Modification records:

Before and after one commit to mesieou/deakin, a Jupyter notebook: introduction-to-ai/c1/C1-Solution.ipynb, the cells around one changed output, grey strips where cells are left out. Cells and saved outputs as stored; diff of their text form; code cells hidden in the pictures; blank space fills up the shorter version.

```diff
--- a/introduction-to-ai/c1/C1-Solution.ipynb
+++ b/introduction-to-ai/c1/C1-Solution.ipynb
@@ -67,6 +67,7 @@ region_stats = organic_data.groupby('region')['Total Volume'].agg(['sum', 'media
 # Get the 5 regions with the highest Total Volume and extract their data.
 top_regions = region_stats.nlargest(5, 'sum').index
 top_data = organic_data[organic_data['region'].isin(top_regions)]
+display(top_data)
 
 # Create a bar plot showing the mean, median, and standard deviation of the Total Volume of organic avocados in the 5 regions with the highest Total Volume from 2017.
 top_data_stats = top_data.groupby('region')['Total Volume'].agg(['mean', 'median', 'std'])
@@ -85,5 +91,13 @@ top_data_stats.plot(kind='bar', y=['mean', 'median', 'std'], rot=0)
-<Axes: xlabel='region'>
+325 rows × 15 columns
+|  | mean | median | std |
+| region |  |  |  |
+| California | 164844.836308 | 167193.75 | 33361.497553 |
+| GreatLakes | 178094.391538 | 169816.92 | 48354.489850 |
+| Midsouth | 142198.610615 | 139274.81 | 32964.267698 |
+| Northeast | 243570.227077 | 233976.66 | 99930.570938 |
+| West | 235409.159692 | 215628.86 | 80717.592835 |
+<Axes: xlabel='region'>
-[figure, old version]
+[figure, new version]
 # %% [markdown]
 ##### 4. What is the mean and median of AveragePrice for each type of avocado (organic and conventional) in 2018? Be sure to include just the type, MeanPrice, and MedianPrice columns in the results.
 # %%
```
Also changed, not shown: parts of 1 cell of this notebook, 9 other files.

...

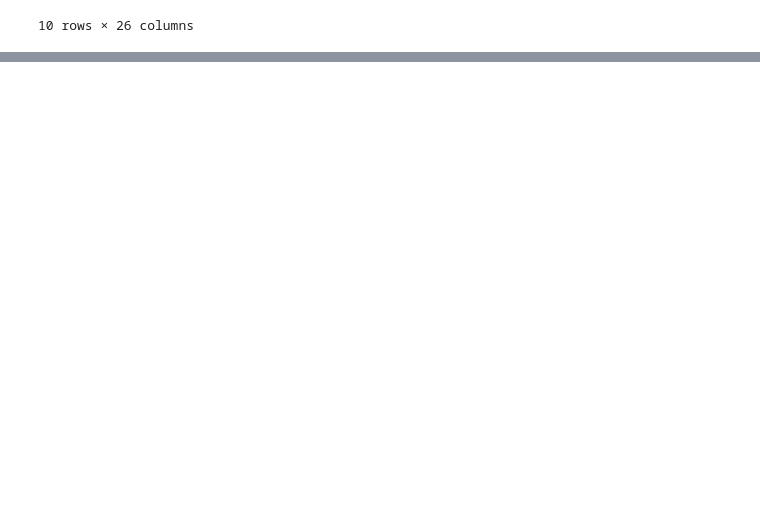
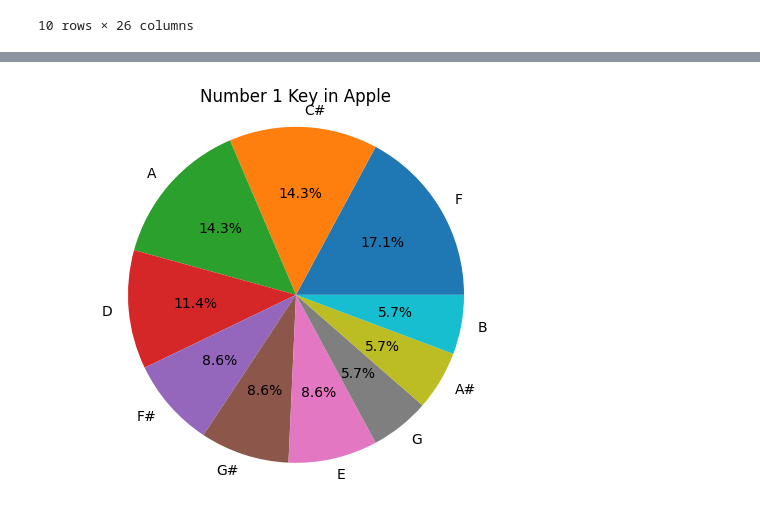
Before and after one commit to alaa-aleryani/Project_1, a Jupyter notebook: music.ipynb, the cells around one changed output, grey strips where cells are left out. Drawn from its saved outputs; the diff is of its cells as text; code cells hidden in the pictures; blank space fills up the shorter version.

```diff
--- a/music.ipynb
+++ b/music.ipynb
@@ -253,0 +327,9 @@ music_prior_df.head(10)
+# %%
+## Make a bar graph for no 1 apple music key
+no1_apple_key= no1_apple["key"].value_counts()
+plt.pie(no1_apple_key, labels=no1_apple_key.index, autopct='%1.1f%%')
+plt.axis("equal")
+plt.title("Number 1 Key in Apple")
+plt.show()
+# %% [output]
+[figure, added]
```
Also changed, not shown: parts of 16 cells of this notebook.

---

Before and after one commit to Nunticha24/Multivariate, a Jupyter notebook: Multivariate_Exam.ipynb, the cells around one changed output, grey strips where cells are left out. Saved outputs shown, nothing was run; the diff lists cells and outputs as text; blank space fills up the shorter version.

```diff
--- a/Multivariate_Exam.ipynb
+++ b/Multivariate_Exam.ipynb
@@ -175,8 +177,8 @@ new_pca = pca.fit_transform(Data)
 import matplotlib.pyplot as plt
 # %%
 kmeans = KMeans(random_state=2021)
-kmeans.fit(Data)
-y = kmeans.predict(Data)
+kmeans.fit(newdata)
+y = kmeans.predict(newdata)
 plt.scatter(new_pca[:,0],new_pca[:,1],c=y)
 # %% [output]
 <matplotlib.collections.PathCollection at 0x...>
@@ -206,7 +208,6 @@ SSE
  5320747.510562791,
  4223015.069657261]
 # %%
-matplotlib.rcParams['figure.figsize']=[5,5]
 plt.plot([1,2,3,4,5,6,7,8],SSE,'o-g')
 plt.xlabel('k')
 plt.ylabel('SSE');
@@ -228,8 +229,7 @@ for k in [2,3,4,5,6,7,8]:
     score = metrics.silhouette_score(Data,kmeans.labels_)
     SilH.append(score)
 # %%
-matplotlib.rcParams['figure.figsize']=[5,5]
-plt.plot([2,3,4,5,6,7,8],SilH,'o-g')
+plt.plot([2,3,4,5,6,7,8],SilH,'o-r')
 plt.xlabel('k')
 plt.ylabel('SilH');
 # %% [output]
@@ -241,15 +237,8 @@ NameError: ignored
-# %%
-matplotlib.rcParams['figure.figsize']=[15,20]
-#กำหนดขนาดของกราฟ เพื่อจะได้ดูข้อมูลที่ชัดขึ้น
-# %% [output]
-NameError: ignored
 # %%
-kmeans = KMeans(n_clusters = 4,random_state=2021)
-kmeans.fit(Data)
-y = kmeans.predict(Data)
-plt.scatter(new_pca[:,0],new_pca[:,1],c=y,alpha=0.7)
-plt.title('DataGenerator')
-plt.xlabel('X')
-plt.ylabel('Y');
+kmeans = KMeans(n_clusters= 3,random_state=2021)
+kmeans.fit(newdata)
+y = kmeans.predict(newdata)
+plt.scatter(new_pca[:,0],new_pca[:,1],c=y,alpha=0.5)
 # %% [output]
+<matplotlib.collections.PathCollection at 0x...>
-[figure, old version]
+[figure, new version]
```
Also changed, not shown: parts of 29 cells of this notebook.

Your goal:
Check each line of the entries for the string "output". Copy the lines that have it.

Task answer:
Before and after one commit to mesieou/deakin, a Jupyter notebook: introduction-to-ai/c1/C1-Solution.ipynb, the cells around one changed output, grey strips where cells are left out. Cells and saved outputs as stored; diff of their text form; code cells hidden in the pictures; blank space fills up the shorter version.
Before and after one commit to alaa-aleryani/Project_1, a Jupyter notebook: music.ipynb, the cells around one changed output, grey strips where cells are left out. Drawn from its saved outputs; the diff is of its cells as text; code cells hidden in the pictures; blank space fills up the shorter version.
+# %% [output]
Before and after one commit to Nunticha24/Multivariate, a Jupyter notebook: Multivariate_Exam.ipynb, the cells around one changed output, grey strips where cells are left out. Saved outputs shown, nothing was run; the diff lists cells and outputs as text; blank space fills up the shorter version.
 # %% [output]
 # %% [output]
-# %% [output]
 # %% [output]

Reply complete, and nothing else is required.